The leaders who inspire me are more open to listening and learning. They have done the work they need to do to know who they are in their deepest selves. They share themselves with the people around them without imposing their own views and methods. They bring out the best in others by sharing what is truest of themselves.

They are not focused on producing more and more as quickly or as easily as possible. They recognize the value of quality as well as quantity. They appreciate that creativity is as much about doing things well as it is about doing things in new ways.

Their approach to work is more creative.

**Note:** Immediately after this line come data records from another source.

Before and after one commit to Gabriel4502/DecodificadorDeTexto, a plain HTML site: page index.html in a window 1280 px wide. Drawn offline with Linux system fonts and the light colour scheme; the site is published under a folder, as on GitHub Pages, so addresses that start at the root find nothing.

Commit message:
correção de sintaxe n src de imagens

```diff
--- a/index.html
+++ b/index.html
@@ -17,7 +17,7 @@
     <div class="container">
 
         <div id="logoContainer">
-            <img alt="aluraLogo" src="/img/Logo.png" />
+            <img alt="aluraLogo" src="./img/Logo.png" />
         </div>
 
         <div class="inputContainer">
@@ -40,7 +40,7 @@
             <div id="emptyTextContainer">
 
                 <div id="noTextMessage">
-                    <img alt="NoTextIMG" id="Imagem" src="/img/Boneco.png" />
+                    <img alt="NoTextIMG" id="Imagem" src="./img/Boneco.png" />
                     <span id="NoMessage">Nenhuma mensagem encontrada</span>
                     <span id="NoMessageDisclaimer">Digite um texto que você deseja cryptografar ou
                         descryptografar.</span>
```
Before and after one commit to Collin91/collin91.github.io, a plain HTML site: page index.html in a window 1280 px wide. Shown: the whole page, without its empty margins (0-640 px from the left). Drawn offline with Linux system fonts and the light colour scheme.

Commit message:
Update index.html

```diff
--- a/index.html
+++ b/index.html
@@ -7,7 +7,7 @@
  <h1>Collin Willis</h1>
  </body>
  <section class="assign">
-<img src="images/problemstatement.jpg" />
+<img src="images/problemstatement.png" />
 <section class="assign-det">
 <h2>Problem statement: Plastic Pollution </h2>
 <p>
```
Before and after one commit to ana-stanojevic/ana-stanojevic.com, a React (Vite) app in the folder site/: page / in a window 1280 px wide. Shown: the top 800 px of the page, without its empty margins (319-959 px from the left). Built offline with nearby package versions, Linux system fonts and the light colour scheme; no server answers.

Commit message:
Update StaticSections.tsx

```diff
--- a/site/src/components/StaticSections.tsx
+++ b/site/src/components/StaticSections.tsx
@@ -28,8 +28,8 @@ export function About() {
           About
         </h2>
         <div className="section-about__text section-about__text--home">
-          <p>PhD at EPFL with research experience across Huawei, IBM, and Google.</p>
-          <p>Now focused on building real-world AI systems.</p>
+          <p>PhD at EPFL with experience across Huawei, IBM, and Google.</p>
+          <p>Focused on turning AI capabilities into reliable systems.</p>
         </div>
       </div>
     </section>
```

Inspiring leaders appreciate the importance of letting go of what gets in the way. When asked how he was able to carve a beautiful stone angel from a single piece of marble, Michelangelo responded, “I saw the angel in the marble and carved until I set him free.”

Again and again, the leaders who inspire me have shared themselves to help me set free the deepest parts of myself, clearing away the bits that were in my way. I am still emerging from the stone.

Are you more creative, or more artistic?

What do you see in your own marble?

Greg Richardson

(Photo credit)

Greg Richardson is a spiritual mentor, and leadership and organizational coach, in Pasadena, California. Greg has served as a criminal prosecutor, an executive, and a university professor. Greg’s website is StrategicMonk.com and on Twitter he is @StrategicMonk.

 

{ 14 comments… read them below or add one }

Jo May 7, 2013 at 10:18 am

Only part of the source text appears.